By Rjhay E. Laurea
MANILA — Quezon City Mayor Joy Belmonte has created the Task Force Delta Variant to prepare for a possible surge of the Covid-19 Delta variant infections in the area.
Belmonte issued Executive Order No. 15 Series of 2021 creating the task force despite the city’s declining COVID-19 positivity rate which is now at 5%.
The Task Force will be composed of Belmonte as the chairperson; Dr. Rolando Cruz, head of the City Epidemiology and Surveillance Unit (CESU) as co-chairperson.
Members include Mr. Joseph Juico, co-chairperson of Task Force Vax to Normal; Dr. Esperanza Anita N. Escaño-Arias, MD, MPH,
City Health Department officer-in-charge (OIC);
Dr. Josephine B. Sabando, MD, RN, FPBA, MHA, FPSA, QC General Hospital director; Dr. Richard C. Cabotage
director, Rosario Maclang Bautista General Hospital; and
Dr. Luzviminda S. Kwong, MD, FPSA, DPBPM, FPSO, Novaliches General Hospital OIC.
Other members include Mr. Ricardo Belmonte Jr., secretary to the mayor; Ms. Rowena Macatao, city mayor chief of staff; Mr. Mike Alimurung, city administrator; Mr. Karl Michael E. Marasigan, MPA,
head, Disaster Risk Reduction and Management Office; Mr. Ricky Corpuz, OIC of Barangay and Community Relations Department; and Mr. Engelbert Apostol, head of Public Affairs and Information Services Department.
The Task Force has identified key areas to concentrate on, including revisiting the city’s disease surveillance, active case finding and contact tracing capacity; its testing capability and the efficiency of its molecular laboratory in processing specimens; reviewing its isolation and quarantine protocols and the status and bed capacity of its HOPE facilities; and assessing equipment and manpower resources of hospitals handling moderate to severe cases.
Task Force Disiplina was also ordered to ramp up monitoring and inspection, to ensure that minimum health protocols are followed in all public places.
According to the OCTA Research Group, the city’s positivity rate, which was previously at 6% since the week of June 22-28 has now reached the rate set by the World Health Organization at which infections are less likely to occur, and is even lower than the prevailing NCR rate of 6%.

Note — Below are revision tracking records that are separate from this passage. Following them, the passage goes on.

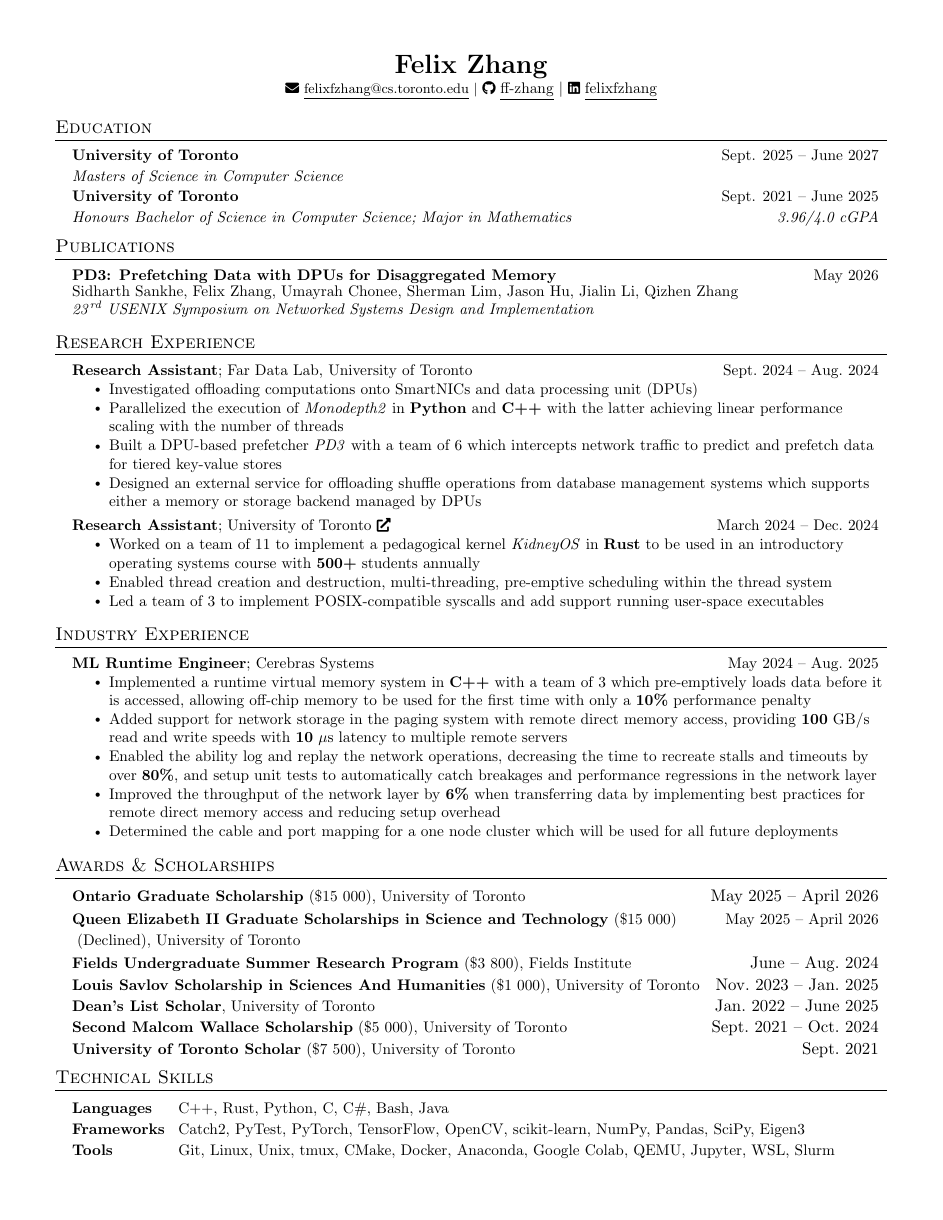
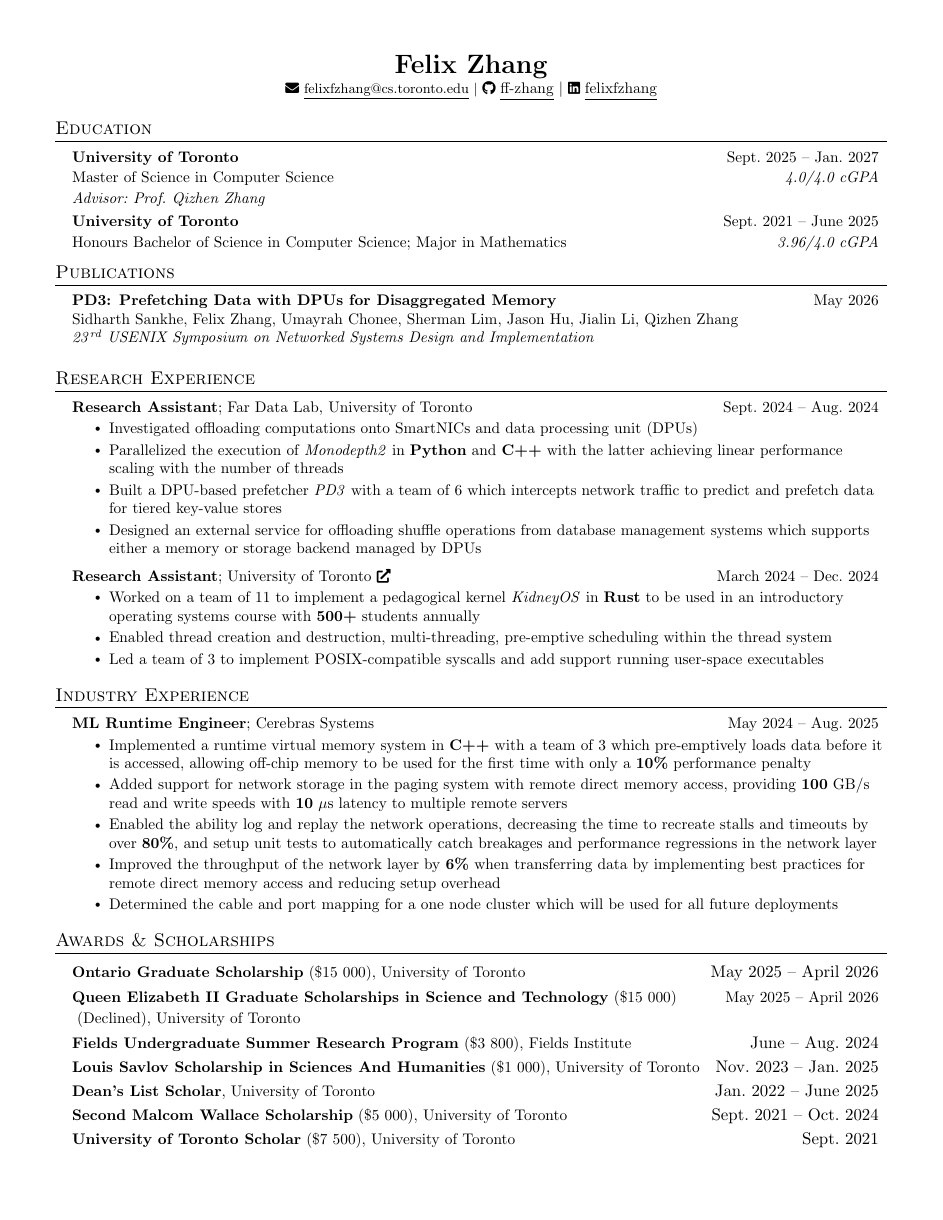
Before and after one commit to ff-zhang/cv-resume, a LaTeX CV (resume.tex): the whole page before the commit and page 1 of 2 after it. Compiled offline with pdfLaTeX.

Commit message:
fix formatting

```diff
--- a/resume.tex
+++ b/resume.tex
@@ -90,7 +90,7 @@
   \vspace{-2pt}\item
     \begin{tabular*}{0.97\textwidth}[t]{l@{\extracolsep{\fill}}r}
       \textbf{\small #1} & \small{#2} \\
-      \textit{\small#3} & \textit{\small #4}
+      {\small#3} & \textit{\small #4}
     \end{tabular*}\vspace{-7pt}
 }
 
@@ -98,6 +98,15 @@
   \vspace{-2pt}\item
     \begin{tabular*}{0.97\textwidth}[t]{l@{\extracolsep{\fill}}r}
       \textbf{\small #1} & \small{#2}
+    \end{tabular*}\vspace{-7pt}
+}
+
+\newcommand{\resumeSubheadingFive}[5]{
+  \vspace{-2pt}\item
+    \begin{tabular*}{0.97\textwidth}[t]{l@{\extracolsep{\fill}}r}
+      \textbf{\small #1} & \small{#2} \\
+      {\small #3} & \textit{\small #4} \\
+      \textit{\small #5}
     \end{tabular*}\vspace{-7pt}
 }
 
@@ -155,12 +164,13 @@
 \section{Education}
 \resumeSubHeadingListStart
 
-\resumeSubheadingThree
-  {University of Toronto}{Sept. 2025 -- June 2027}
-  {Masters of Science in Computer Science}{}
+\resumeSubheadingFive
+  {University of Toronto}{Sept.\ 2025 -- Jan.\ 2027}
+  {Master of Science in Computer Science}{4.0/4.0 cGPA}
+  {Advisor:\ Prof.\ Qizhen Zhang}
 
 \resumeSubheadingThree
-  {University of Toronto}{Sept. 2021 -- June 2025}
+  {University of Toronto}{Sept.\ 2021 -- June 2025}
   {Honours Bachelor of Science in Computer Science; Major in Mathematics}{\censor{3.96}/4.0 cGPA}
 
 \resumeSubHeadingListEnd
```
Also changed, not shown: resume.pdf.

“This is good news for us. We were at 5% a week before the surge happened last February and March. This means that our cases and transmissions are well-monitored and controlled. We hope that this positivity rate shall continue to dip in the coming weeks,” Belmonte said.
OCTA also reported that the average number of cases per day in the city has decreased to 123 from 141 cases last week. The reproduction number is at .86, while the average daily attack rate per 100,000 is 3.91, also lower than the week before.
Dr. Guido David, OCTA Research Fellow, shared that cases in QC continue to remain stable, similar to the rest of NCR.
“We are not seeing an alarming trend but a generally flat trend in NCR. Quezon City is, in fact, one of the local government units with incidence lower than 5 per day,” Dr. David said.
The city remains vigilant through its extensive testing and aggressive contact tracing. For the week of July 4-10, the city conducted 4181 PCR tests per day while the contact tracing rate or the number of contacts traced per positive patient is now at 28.3.
Mayor Belmonte shared that the Department of Health recognized Quezon City as one of the cities with the best contact tracing efforts.
“We are proud to share this because it has been a continuous effort since day 1. Our army of contact tracers are doing their best to help identify possible infections and this helps in mitigation because eventually, we will be able to test and isolate them,” Belmonte said. (ai/mtvn)